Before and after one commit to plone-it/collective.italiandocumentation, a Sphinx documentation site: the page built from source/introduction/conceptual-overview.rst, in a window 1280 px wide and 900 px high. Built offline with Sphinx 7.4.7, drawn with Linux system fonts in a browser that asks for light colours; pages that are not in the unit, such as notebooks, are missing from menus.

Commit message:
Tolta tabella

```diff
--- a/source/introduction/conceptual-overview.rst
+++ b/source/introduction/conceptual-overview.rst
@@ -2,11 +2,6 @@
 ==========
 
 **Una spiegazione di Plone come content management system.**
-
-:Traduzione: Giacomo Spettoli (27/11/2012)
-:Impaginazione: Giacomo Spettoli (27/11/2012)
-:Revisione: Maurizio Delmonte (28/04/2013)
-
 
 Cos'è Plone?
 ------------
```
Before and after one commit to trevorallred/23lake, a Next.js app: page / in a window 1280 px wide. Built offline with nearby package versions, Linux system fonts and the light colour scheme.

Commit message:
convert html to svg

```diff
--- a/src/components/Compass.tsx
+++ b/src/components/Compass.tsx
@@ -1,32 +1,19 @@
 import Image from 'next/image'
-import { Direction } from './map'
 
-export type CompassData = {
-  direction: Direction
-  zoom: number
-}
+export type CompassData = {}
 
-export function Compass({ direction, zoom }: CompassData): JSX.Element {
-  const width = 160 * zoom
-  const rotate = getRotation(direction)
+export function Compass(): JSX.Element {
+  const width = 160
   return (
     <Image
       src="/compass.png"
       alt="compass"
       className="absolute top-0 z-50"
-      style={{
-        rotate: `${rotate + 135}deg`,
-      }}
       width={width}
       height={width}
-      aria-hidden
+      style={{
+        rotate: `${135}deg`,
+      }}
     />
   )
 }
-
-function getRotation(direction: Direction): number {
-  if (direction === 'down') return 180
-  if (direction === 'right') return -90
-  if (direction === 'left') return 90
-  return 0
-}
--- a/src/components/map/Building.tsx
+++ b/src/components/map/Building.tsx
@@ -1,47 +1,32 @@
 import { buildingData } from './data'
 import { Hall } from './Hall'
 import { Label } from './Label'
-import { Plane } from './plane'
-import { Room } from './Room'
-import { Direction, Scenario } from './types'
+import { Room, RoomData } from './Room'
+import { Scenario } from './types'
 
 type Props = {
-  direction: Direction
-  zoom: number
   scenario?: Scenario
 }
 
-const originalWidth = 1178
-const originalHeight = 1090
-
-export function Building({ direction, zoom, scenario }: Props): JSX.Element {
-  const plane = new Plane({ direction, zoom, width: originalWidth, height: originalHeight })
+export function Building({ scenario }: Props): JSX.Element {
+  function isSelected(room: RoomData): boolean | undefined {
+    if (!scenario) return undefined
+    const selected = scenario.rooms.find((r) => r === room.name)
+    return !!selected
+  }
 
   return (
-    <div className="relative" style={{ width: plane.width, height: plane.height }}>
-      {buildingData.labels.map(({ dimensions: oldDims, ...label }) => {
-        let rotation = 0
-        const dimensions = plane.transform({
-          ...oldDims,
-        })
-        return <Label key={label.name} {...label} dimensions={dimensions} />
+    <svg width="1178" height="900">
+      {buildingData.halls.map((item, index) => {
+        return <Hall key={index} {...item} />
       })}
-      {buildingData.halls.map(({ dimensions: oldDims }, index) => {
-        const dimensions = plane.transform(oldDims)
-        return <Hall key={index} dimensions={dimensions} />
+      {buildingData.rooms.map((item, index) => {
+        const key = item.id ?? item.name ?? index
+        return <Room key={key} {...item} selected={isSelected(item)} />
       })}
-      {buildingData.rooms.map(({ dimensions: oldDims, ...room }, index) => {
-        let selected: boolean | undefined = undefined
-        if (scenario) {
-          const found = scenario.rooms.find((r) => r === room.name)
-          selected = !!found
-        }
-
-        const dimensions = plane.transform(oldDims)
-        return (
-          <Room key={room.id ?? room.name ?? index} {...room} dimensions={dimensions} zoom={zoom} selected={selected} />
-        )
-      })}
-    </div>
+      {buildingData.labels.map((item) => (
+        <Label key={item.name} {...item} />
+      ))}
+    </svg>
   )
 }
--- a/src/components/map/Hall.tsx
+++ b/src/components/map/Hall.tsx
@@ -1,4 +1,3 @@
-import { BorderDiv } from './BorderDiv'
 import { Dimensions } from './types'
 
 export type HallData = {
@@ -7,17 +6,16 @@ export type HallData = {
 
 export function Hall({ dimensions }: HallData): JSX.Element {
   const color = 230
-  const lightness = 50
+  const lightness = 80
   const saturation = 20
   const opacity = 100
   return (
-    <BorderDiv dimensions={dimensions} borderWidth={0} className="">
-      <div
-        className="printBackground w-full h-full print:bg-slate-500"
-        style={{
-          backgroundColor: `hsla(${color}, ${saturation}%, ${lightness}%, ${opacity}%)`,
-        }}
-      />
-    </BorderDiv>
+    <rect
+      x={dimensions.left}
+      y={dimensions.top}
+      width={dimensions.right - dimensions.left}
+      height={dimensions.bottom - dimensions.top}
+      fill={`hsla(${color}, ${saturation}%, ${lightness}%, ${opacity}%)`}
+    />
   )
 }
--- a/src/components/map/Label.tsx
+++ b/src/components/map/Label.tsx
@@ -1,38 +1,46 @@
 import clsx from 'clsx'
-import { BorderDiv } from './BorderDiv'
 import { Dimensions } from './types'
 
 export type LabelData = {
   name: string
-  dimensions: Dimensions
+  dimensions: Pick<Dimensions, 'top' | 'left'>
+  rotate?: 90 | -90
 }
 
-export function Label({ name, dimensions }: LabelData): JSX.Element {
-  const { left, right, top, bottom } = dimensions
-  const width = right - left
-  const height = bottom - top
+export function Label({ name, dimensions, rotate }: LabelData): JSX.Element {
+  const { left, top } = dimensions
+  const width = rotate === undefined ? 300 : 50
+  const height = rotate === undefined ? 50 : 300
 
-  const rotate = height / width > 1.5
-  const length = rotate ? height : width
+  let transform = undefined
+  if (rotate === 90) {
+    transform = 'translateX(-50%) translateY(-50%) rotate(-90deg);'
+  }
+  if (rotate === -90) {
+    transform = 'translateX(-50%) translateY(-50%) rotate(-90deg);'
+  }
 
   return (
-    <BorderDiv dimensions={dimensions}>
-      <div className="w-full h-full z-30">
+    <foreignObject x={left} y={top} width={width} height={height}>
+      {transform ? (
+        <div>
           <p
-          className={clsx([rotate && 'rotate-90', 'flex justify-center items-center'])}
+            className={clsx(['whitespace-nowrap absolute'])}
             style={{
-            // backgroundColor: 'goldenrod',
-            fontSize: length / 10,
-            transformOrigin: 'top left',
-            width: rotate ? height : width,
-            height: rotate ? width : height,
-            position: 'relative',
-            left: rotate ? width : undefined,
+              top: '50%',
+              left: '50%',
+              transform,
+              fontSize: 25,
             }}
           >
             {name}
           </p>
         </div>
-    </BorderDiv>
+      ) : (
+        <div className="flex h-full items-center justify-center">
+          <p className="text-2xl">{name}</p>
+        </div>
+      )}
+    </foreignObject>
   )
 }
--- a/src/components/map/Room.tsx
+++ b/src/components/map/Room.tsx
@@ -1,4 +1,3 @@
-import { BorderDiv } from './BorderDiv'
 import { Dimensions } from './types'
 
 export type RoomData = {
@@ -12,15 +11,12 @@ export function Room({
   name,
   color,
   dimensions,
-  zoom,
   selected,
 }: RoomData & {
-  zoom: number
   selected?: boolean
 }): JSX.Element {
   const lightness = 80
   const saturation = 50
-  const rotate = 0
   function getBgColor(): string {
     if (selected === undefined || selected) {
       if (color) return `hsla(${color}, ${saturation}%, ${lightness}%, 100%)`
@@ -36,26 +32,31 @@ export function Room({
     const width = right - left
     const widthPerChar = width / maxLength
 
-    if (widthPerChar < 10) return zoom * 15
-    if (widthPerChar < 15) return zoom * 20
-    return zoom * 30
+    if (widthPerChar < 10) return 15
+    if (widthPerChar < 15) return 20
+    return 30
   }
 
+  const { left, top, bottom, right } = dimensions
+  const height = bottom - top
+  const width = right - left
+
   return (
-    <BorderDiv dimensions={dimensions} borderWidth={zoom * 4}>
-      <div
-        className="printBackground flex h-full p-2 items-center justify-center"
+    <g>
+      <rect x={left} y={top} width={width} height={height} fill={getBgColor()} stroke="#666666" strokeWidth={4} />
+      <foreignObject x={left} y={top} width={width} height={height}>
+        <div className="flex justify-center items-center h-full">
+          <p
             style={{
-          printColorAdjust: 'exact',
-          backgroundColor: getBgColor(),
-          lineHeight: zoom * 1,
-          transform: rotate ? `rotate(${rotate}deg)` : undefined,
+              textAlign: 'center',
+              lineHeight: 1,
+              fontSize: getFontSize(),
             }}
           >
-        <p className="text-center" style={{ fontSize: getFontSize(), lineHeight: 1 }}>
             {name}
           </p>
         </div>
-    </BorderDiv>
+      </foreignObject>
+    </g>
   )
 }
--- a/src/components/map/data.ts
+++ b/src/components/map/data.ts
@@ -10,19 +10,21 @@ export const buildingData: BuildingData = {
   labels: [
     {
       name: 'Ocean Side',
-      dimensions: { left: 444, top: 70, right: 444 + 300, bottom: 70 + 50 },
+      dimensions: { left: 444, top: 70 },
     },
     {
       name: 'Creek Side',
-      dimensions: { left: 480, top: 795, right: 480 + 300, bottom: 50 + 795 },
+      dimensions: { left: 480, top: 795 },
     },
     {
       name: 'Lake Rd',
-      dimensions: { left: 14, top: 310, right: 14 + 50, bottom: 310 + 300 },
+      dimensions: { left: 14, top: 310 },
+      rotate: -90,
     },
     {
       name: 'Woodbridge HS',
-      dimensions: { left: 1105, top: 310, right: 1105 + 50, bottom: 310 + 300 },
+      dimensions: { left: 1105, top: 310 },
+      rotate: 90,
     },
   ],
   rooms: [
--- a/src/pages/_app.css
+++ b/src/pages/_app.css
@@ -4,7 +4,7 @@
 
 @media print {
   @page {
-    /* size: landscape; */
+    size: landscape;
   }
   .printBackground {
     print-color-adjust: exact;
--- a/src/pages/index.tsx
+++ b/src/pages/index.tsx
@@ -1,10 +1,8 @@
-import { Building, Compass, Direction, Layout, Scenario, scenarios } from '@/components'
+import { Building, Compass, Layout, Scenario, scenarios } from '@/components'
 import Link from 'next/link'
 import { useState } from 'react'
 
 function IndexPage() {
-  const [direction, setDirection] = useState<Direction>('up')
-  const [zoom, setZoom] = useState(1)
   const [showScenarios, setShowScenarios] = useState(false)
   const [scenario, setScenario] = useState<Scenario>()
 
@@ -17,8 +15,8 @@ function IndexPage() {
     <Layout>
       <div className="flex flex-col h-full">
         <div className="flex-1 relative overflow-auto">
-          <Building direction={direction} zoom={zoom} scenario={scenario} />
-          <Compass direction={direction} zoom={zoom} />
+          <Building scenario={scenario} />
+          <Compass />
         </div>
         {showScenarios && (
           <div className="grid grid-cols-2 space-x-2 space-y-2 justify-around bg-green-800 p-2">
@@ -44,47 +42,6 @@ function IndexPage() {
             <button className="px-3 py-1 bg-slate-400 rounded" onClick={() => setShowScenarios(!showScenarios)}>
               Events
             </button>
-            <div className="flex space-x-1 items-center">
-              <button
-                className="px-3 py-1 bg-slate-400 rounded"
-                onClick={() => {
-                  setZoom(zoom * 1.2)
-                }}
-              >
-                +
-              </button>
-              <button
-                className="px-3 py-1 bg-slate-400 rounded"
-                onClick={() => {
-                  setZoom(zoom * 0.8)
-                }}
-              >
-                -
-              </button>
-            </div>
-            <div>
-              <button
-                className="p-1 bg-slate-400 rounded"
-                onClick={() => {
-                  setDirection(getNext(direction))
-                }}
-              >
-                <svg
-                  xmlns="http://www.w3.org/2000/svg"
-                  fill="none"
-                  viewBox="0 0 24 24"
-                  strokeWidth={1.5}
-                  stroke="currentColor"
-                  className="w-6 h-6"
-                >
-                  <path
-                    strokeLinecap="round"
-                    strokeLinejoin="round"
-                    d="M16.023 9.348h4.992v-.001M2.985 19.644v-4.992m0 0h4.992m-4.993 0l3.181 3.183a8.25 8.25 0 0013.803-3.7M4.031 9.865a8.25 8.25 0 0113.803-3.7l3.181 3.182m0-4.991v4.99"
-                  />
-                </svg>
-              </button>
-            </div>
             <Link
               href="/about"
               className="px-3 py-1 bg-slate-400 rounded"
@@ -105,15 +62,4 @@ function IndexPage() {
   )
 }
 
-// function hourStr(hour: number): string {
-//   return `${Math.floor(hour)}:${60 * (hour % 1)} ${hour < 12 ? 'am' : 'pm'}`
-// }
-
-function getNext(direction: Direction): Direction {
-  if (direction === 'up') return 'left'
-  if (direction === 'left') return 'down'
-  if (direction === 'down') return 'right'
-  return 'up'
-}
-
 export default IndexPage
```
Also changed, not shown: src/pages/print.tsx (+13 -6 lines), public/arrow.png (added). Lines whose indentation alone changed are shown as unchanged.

--- --- ---

ABOUT THIS TASK |
Return each line among the entries that holds the word "foreignObject".

RESULT OF THE EXERCISE |
+    <foreignObject x={left} y={top} width={width} height={height}>
+    </foreignObject>
+      <foreignObject x={left} y={top} width={width} height={height}>
+      </foreignObject>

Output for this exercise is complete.